**WHAT IS REQUIRED**
Write out every record again, exactly.

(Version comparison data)
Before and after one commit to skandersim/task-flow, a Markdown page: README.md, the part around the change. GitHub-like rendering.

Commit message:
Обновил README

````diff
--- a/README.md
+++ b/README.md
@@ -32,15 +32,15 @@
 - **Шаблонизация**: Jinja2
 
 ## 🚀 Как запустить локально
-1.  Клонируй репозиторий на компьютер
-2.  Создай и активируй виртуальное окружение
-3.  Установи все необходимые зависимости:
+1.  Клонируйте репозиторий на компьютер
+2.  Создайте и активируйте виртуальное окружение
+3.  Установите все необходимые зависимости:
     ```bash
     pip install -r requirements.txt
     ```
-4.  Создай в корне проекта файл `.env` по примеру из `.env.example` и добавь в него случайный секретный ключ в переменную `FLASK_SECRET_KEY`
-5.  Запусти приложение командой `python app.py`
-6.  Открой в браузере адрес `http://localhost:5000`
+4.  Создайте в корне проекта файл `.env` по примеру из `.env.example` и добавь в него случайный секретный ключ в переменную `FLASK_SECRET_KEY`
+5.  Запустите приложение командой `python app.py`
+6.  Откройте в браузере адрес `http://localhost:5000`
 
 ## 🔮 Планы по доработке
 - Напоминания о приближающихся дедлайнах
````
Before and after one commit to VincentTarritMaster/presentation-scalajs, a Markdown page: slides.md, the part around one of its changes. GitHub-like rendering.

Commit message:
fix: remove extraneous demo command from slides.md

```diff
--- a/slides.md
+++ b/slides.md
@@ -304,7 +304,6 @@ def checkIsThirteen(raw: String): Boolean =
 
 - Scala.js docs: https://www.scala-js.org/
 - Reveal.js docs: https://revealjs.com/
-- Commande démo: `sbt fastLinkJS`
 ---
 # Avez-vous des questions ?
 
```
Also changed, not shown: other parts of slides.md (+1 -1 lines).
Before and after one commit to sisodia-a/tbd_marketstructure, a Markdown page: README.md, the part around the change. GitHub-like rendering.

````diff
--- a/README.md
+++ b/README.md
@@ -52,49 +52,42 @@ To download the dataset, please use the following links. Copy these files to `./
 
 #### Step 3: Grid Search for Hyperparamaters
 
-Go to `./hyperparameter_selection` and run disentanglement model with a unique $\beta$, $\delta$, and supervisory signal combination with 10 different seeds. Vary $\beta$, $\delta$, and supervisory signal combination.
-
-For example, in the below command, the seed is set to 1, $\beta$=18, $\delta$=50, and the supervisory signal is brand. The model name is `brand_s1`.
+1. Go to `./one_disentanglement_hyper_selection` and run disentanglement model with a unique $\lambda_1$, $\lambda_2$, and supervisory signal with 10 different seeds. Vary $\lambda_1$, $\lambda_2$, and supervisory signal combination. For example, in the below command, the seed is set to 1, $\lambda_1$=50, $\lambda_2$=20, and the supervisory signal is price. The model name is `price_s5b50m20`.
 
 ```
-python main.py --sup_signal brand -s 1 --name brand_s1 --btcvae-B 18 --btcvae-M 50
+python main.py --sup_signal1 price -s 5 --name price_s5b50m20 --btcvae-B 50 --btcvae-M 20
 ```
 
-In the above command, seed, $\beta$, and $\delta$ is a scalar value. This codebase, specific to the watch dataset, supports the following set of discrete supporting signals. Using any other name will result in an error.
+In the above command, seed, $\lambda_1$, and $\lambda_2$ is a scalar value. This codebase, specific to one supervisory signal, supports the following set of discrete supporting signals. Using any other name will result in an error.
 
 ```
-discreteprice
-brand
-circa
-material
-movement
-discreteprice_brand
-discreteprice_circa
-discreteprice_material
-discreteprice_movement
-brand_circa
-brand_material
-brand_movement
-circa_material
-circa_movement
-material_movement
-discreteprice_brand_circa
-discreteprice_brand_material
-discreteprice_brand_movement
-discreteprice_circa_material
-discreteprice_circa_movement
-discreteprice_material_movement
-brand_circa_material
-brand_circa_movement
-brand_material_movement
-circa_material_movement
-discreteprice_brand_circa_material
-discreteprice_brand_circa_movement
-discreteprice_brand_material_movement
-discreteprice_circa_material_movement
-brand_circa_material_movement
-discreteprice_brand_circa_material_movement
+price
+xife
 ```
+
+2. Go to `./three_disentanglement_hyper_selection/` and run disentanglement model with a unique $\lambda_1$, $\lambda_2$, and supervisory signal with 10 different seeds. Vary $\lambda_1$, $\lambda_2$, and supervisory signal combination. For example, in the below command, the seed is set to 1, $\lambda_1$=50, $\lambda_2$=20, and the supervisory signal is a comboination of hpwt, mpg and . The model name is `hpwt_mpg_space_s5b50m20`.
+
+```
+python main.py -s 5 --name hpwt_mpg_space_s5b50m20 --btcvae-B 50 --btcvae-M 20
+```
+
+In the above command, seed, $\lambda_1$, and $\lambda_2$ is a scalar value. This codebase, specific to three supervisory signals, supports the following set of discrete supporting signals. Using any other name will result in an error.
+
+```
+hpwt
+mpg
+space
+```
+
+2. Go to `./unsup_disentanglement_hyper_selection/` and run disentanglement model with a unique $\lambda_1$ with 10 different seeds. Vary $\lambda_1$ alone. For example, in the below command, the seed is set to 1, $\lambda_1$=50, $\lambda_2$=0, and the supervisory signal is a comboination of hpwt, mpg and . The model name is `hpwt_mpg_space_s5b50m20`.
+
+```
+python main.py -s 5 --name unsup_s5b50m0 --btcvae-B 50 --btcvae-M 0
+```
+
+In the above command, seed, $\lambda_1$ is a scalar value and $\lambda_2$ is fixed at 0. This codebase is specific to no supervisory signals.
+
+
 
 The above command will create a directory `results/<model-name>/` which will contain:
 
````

**FINAL ANSWER**
Before and after one commit to skandersim/task-flow, a Markdown page: README.md, the part around the change. GitHub-like rendering.

Commit message:
Обновил README

````diff
--- a/README.md
+++ b/README.md
@@ -32,15 +32,15 @@
 - **Шаблонизация**: Jinja2
 
 ## 🚀 Как запустить локально
-1.  Клонируй репозиторий на компьютер
-2.  Создай и активируй виртуальное окружение
-3.  Установи все необходимые зависимости:
+1.  Клонируйте репозиторий на компьютер
+2.  Создайте и активируйте виртуальное окружение
+3.  Установите все необходимые зависимости:
     ```bash
     pip install -r requirements.txt
     ```
-4.  Создай в корне проекта файл `.env` по примеру из `.env.example` и добавь в него случайный секретный ключ в переменную `FLASK_SECRET_KEY`
-5.  Запусти приложение командой `python app.py`
-6.  Открой в браузере адрес `http://localhost:5000`
+4.  Создайте в корне проекта файл `.env` по примеру из `.env.example` и добавь в него случайный секретный ключ в переменную `FLASK_SECRET_KEY`
+5.  Запустите приложение командой `python app.py`
+6.  Откройте в браузере адрес `http://localhost:5000`
 
 ## 🔮 Планы по доработке
 - Напоминания о приближающихся дедлайнах
````
Before and after one commit to VincentTarritMaster/presentation-scalajs, a Markdown page: slides.md, the part around one of its changes. GitHub-like rendering.

Commit message:
fix: remove extraneous demo command from slides.md

```diff
--- a/slides.md
+++ b/slides.md
@@ -304,7 +304,6 @@ def checkIsThirteen(raw: String): Boolean =
 
 - Scala.js docs: https://www.scala-js.org/
 - Reveal.js docs: https://revealjs.com/
-- Commande démo: `sbt fastLinkJS`
 ---
 # Avez-vous des questions ?
 
```
Also changed, not shown: other parts of slides.md (+1 -1 lines).
Before and after one commit to sisodia-a/tbd_marketstructure, a Markdown page: README.md, the part around the change. GitHub-like rendering.

````diff
--- a/README.md
+++ b/README.md
@@ -52,49 +52,42 @@ To download the dataset, please use the following links. Copy these files to `./
 
 #### Step 3: Grid Search for Hyperparamaters
 
-Go to `./hyperparameter_selection` and run disentanglement model with a unique $\beta$, $\delta$, and supervisory signal combination with 10 different seeds. Vary $\beta$, $\delta$, and supervisory signal combination.
-
-For example, in the below command, the seed is set to 1, $\beta$=18, $\delta$=50, and the supervisory signal is brand. The model name is `brand_s1`.
+1. Go to `./one_disentanglement_hyper_selection` and run disentanglement model with a unique $\lambda_1$, $\lambda_2$, and supervisory signal with 10 different seeds. Vary $\lambda_1$, $\lambda_2$, and supervisory signal combination. For example, in the below command, the seed is set to 1, $\lambda_1$=50, $\lambda_2$=20, and the supervisory signal is price. The model name is `price_s5b50m20`.
 
 ```
-python main.py --sup_signal brand -s 1 --name brand_s1 --btcvae-B 18 --btcvae-M 50
+python main.py --sup_signal1 price -s 5 --name price_s5b50m20 --btcvae-B 50 --btcvae-M 20
 ```
 
-In the above command, seed, $\beta$, and $\delta$ is a scalar value. This codebase, specific to the watch dataset, supports the following set of discrete supporting signals. Using any other name will result in an error.
+In the above command, seed, $\lambda_1$, and $\lambda_2$ is a scalar value. This codebase, specific to one supervisory signal, supports the following set of discrete supporting signals. Using any other name will result in an error.
 
 ```
-discreteprice
-brand
-circa
-material
-movement
-discreteprice_brand
-discreteprice_circa
-discreteprice_material
-discreteprice_movement
-brand_circa
-brand_material
-brand_movement
-circa_material
-circa_movement
-material_movement
-discreteprice_brand_circa
-discreteprice_brand_material
-discreteprice_brand_movement
-discreteprice_circa_material
-discreteprice_circa_movement
-discreteprice_material_movement
-brand_circa_material
-brand_circa_movement
-brand_material_movement
-circa_material_movement
-discreteprice_brand_circa_material
-discreteprice_brand_circa_movement
-discreteprice_brand_material_movement
-discreteprice_circa_material_movement
-brand_circa_material_movement
-discreteprice_brand_circa_material_movement
+price
+xife
 ```
+
+2. Go to `./three_disentanglement_hyper_selection/` and run disentanglement model with a unique $\lambda_1$, $\lambda_2$, and supervisory signal with 10 different seeds. Vary $\lambda_1$, $\lambda_2$, and supervisory signal combination. For example, in the below command, the seed is set to 1, $\lambda_1$=50, $\lambda_2$=20, and the supervisory signal is a comboination of hpwt, mpg and . The model name is `hpwt_mpg_space_s5b50m20`.
+
+```
+python main.py -s 5 --name hpwt_mpg_space_s5b50m20 --btcvae-B 50 --btcvae-M 20
+```
+
+In the above command, seed, $\lambda_1$, and $\lambda_2$ is a scalar value. This codebase, specific to three supervisory signals, supports the following set of discrete supporting signals. Using any other name will result in an error.
+
+```
+hpwt
+mpg
+space
+```
+
+2. Go to `./unsup_disentanglement_hyper_selection/` and run disentanglement model with a unique $\lambda_1$ with 10 different seeds. Vary $\lambda_1$ alone. For example, in the below command, the seed is set to 1, $\lambda_1$=50, $\lambda_2$=0, and the supervisory signal is a comboination of hpwt, mpg and . The model name is `hpwt_mpg_space_s5b50m20`.
+
+```
+python main.py -s 5 --name unsup_s5b50m0 --btcvae-B 50 --btcvae-M 0
+```
+
+In the above command, seed, $\lambda_1$ is a scalar value and $\lambda_2$ is fixed at 0. This codebase is specific to no supervisory signals.
+
+
 
 The above command will create a directory `results/<model-name>/` which will contain:
 
````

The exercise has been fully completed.